-- WHAT IS REQUIRED --
Go through the records and report each line in which the word "dados" occurs.

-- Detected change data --
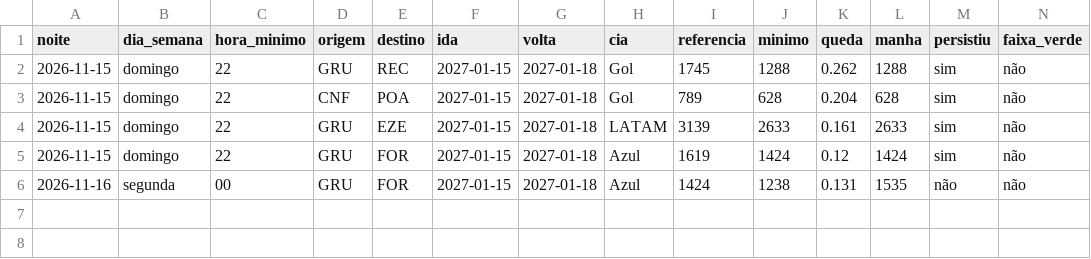
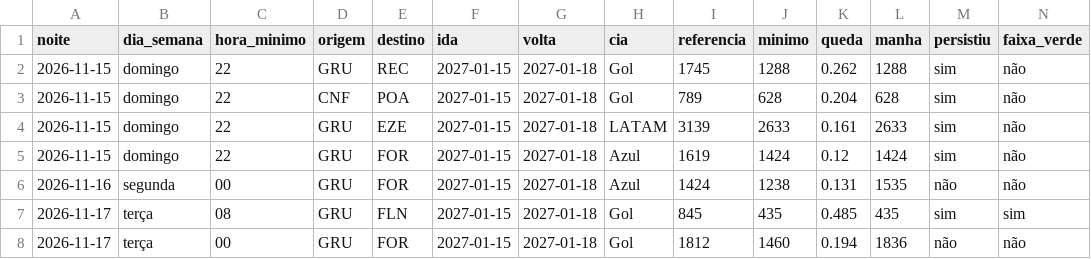
Before and after one commit to fernandogxdesouza-collab/radar-passagens, a CSV file: dados/quedas.csv, drawn as a sheet; the diff names each change by its address in the sheet, - before the commit and + after, or states it on an @@ line.

```diff
--- a/dados/quedas.csv
+++ b/dados/quedas.csv
+row 7: 2026-11-17 | terça | 08 | GRU | FLN | 2027-01-15 | 2027-01-18 | Gol | 845 | 435 | 0.485 | 435 | sim | sim
+row 8: 2026-11-17 | terça | 00 | GRU | FOR | 2027-01-15 | 2027-01-18 | Gol | 1812 | 1460 | 0.194 | 1836 | não | não
```
Also changed, not shown: dados/vigilia.csv, 2 other files.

-- OUTPUT OF THE TASK --
Before and after one commit to fernandogxdesouza-collab/radar-passagens, a CSV file: dados/quedas.csv, drawn as a sheet; the diff names each change by its address in the sheet, - before the commit and + after, or states it on an @@ line.
--- a/dados/quedas.csv
+++ b/dados/quedas.csv
Also changed, not shown: dados/vigilia.csv, 2 other files.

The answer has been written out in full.